Date of this Version
The extent of knowledge and practice of contraception in African populations remains hard to evaluate and despite the great influx of data from the World Fertility Surveys, the impact of contraception on fertility levels is difficult to measure. The practice of abstinence for the purpose of spacing births is widespread in Africa. It was discussed in demographic terms already by Lorimer in 1954. More recently the Caldwells (1977, 1981), by carefully investigating the phenomenon among the Yoruba, contributed greatly to establish the place of sexual abstinence in the study of the determinants of African fertility. Lately, data from the World Fertility Survey have shown large variations in the length of post-partum abstinence between countries and among different ethnic groups. Anthropological research has thrown some light on the different functions attributed to post-partum sexual abstinence, and the different reasons for practicing it.

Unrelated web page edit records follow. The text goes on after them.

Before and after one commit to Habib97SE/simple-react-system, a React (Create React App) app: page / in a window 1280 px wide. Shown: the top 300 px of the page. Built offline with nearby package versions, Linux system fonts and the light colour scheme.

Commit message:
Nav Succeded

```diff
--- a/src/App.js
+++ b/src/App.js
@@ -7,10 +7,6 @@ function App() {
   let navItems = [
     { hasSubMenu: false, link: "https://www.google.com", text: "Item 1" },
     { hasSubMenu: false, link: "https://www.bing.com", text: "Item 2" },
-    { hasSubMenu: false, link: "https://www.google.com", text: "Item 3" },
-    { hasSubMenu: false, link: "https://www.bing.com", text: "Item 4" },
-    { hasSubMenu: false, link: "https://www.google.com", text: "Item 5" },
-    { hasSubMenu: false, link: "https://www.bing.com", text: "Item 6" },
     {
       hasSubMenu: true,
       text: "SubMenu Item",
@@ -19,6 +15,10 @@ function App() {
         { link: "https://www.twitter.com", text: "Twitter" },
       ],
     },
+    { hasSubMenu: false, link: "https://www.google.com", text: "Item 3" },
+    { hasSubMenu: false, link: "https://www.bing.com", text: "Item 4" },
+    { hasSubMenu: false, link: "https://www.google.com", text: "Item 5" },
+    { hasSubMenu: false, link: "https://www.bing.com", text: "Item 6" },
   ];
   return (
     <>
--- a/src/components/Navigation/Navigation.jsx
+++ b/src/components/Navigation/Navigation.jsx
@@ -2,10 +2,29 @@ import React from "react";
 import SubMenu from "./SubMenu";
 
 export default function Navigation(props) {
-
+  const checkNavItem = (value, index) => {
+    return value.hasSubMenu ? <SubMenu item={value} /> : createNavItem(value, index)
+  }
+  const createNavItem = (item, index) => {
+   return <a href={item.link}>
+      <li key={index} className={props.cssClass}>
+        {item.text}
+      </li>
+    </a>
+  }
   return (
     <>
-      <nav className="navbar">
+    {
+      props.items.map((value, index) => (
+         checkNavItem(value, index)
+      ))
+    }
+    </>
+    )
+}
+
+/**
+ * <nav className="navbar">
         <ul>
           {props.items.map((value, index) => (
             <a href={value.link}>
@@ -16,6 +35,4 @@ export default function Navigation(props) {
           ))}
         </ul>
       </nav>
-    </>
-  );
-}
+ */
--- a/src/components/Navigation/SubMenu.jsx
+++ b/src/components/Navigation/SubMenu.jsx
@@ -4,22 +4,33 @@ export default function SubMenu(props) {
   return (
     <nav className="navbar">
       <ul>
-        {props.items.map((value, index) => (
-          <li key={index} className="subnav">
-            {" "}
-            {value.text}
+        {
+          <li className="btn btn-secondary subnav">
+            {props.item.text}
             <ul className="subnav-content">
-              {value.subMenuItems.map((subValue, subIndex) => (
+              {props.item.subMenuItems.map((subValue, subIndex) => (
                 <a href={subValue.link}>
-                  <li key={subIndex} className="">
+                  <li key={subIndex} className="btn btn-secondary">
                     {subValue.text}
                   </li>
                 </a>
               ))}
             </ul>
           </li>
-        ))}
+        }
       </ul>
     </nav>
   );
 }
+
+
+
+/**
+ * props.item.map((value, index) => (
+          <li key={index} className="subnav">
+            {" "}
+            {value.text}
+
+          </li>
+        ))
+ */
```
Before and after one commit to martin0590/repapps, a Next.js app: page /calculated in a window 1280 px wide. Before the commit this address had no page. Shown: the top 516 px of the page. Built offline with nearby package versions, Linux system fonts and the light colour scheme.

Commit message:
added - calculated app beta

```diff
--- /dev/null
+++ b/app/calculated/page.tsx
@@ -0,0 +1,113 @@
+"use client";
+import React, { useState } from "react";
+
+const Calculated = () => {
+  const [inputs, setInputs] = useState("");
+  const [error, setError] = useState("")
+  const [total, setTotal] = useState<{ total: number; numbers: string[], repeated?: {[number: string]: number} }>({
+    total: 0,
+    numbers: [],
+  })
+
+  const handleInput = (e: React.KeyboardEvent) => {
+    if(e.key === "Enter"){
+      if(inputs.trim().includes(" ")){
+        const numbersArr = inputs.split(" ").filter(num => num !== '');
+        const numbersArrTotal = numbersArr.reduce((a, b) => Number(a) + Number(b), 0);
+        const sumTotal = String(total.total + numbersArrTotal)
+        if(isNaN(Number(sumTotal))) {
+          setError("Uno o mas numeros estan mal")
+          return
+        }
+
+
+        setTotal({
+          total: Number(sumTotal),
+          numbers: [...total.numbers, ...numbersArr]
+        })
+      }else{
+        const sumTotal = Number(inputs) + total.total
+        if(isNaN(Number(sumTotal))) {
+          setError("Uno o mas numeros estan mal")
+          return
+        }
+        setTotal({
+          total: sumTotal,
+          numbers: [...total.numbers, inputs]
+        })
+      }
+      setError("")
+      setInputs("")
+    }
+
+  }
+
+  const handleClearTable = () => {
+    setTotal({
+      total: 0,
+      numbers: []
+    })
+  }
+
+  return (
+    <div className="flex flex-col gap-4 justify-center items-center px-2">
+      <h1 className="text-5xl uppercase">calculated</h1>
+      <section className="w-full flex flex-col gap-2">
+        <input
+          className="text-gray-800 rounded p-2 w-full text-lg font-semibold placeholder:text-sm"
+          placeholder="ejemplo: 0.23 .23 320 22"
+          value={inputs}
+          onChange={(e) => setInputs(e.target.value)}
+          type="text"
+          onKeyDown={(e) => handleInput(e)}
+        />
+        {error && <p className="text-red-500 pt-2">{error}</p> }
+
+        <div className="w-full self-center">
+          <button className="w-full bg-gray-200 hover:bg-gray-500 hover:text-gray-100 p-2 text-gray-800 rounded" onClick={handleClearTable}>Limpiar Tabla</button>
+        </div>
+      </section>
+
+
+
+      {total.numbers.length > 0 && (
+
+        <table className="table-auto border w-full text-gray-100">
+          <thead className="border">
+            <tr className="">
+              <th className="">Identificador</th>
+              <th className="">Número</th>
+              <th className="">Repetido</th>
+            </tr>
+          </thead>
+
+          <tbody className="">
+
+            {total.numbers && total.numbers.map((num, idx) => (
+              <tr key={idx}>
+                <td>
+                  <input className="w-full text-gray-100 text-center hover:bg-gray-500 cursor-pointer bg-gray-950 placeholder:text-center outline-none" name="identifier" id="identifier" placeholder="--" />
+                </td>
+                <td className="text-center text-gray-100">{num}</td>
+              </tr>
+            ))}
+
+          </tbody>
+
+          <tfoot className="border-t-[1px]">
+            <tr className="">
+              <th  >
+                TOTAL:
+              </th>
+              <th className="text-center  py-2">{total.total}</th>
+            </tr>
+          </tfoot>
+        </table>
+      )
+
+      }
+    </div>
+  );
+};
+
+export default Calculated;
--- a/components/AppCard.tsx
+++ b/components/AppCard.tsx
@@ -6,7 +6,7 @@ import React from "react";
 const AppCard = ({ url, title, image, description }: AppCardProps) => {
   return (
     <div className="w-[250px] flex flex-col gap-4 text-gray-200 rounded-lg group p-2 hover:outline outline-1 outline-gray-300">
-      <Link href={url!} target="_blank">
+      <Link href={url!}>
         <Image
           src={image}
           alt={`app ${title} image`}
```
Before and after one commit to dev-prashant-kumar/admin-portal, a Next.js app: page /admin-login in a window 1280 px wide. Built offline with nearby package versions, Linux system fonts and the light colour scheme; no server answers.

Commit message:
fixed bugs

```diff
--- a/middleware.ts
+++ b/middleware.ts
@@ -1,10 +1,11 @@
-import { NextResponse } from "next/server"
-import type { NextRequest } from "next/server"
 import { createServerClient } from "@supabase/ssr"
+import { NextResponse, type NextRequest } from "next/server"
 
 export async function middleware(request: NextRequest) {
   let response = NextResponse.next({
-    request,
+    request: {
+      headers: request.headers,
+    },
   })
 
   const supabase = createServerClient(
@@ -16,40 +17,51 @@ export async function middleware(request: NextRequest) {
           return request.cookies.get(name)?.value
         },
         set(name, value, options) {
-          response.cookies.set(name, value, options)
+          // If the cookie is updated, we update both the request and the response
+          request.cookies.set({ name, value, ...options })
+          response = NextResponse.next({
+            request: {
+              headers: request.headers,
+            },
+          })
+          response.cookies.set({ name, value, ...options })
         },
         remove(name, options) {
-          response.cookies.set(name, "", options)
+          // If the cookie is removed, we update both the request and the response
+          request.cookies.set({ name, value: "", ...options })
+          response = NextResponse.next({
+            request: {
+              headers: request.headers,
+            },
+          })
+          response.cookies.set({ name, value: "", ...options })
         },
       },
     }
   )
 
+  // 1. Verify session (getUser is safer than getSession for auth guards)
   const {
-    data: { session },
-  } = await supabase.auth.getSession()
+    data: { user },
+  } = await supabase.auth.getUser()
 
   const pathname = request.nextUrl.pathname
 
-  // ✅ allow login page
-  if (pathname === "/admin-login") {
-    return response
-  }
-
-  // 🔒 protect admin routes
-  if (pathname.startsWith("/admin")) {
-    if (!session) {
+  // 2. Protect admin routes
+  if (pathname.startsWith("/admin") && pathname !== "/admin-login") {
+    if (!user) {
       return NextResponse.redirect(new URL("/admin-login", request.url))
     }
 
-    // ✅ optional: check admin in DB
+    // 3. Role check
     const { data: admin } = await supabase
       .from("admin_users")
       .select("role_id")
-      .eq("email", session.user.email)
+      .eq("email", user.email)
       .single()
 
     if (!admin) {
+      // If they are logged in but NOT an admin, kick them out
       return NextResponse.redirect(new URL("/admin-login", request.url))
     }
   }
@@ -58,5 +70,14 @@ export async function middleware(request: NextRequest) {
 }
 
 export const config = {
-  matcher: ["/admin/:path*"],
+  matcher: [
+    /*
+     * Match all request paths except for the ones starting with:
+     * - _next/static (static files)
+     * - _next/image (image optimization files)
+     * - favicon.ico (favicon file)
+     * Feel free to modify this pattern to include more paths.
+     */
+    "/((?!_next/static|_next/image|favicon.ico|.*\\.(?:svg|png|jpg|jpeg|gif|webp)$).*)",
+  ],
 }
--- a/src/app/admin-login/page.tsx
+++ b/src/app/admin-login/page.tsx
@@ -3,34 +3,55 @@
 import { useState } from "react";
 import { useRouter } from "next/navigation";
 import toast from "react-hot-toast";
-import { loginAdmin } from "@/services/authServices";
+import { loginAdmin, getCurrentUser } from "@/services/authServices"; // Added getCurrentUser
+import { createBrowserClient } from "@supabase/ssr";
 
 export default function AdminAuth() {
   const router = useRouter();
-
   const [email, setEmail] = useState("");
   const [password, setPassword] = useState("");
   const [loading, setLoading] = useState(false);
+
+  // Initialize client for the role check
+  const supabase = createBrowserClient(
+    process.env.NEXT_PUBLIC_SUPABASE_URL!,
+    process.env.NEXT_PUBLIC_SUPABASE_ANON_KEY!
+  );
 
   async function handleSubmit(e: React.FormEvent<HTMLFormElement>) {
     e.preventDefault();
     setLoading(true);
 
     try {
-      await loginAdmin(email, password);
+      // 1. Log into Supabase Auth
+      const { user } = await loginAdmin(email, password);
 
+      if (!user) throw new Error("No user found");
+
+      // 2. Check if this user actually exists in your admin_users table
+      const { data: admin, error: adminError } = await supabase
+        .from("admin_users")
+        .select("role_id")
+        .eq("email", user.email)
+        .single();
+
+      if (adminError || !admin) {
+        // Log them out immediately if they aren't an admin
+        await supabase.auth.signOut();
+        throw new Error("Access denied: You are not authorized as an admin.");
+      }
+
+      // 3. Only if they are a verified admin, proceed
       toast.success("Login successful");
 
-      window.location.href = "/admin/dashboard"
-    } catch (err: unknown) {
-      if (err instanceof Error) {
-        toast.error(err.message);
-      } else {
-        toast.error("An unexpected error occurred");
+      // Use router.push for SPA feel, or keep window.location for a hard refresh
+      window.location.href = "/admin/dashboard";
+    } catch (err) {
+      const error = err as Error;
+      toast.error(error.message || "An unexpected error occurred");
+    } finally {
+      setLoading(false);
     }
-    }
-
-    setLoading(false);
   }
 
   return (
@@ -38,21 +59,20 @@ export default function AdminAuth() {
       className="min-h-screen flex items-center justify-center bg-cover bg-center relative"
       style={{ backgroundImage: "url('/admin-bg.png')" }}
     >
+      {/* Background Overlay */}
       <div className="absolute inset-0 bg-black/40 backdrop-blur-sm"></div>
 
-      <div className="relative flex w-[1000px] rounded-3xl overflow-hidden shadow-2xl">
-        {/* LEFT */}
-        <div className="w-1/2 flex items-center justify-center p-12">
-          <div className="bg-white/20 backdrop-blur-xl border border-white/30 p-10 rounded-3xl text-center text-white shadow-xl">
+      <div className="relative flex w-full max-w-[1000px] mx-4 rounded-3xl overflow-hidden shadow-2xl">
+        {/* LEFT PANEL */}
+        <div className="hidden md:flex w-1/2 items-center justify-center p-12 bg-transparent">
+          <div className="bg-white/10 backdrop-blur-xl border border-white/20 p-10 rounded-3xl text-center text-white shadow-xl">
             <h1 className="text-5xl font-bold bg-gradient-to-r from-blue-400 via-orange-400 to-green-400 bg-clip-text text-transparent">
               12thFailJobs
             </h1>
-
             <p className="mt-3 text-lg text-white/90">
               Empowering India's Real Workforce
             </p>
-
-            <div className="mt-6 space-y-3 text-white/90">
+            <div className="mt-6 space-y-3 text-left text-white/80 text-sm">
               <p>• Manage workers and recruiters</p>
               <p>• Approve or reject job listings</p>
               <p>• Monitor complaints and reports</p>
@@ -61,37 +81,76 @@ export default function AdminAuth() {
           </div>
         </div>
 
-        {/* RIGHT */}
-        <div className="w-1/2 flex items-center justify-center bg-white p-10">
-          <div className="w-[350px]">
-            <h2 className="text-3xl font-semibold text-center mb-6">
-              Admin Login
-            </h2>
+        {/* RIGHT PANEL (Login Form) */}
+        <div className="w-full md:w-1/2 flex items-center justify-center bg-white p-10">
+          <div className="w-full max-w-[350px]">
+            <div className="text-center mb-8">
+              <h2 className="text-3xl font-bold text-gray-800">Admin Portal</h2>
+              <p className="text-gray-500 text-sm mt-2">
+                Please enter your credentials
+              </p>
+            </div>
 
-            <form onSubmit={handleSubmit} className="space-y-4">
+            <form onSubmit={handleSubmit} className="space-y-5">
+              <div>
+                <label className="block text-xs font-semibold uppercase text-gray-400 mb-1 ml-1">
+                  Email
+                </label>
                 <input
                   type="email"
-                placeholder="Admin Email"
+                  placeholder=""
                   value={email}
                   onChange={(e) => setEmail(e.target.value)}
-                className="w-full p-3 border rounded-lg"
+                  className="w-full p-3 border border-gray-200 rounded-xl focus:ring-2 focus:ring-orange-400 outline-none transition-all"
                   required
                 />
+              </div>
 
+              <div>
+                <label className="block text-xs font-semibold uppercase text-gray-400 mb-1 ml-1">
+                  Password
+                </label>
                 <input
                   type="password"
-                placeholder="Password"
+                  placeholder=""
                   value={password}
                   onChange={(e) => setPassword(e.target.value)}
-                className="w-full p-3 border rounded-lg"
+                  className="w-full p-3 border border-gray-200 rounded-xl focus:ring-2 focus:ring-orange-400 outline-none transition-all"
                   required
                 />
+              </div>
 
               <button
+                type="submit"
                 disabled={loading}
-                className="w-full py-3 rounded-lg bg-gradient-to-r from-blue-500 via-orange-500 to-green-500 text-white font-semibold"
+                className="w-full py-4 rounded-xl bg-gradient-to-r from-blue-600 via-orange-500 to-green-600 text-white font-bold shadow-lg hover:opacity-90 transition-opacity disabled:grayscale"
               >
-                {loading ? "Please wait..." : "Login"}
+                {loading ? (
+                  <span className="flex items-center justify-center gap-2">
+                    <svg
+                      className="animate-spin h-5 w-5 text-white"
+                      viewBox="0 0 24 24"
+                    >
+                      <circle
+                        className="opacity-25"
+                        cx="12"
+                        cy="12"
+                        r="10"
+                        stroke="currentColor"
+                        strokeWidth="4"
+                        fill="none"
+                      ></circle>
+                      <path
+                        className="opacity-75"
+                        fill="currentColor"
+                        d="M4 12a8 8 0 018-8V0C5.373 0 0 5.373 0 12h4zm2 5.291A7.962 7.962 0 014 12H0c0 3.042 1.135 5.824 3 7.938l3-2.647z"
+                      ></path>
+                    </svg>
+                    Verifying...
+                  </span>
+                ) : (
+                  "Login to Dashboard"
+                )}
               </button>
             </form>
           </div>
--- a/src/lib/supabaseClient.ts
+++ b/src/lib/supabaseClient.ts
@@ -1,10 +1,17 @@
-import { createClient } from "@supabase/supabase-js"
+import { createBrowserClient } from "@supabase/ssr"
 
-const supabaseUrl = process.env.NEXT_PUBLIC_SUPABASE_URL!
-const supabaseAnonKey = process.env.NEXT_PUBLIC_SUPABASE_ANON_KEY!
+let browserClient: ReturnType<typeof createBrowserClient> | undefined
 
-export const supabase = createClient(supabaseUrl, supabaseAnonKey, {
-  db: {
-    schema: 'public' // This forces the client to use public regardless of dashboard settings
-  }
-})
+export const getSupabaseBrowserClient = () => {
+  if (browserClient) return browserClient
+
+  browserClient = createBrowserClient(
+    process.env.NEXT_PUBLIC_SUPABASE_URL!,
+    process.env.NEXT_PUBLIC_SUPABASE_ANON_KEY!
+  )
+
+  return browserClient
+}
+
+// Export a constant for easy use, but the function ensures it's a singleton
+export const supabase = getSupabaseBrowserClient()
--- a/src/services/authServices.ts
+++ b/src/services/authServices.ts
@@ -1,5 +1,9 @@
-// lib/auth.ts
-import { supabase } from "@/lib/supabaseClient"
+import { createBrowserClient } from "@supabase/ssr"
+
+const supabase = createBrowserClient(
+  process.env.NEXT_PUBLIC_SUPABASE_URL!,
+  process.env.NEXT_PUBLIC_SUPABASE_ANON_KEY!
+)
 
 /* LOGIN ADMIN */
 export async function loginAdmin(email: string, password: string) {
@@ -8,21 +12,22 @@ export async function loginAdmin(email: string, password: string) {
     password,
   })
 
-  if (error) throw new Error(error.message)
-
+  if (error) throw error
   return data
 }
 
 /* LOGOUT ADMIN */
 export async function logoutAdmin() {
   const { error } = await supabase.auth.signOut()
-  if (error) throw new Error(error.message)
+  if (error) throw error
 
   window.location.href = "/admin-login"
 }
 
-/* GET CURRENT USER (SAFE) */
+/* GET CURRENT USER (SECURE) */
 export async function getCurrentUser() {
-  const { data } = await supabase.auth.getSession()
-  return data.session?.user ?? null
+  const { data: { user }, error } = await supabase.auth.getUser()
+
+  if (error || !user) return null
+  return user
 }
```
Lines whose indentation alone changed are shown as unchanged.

Africa, fertility, contraception, breastfeeding, abstinence, birth spacing, World Fertility Survey, surveys, data, Yoruba, tradition, ethnic differences, premarital sex, lactation, pregnancy, contraceptive methods, Senegal, Ivory Coast, East Africa, Bobo-Dioulasso, Burkina Faso, Upper Volta, Ouagadougou, Abidjan, interviews, ethnographic methods, fieldwork, ethnic groups, contraceptive knowledge, women, men, husbands, fathers, wives, mothers, religion
Date Posted: 27 November 2007
This document has been peer reviewed.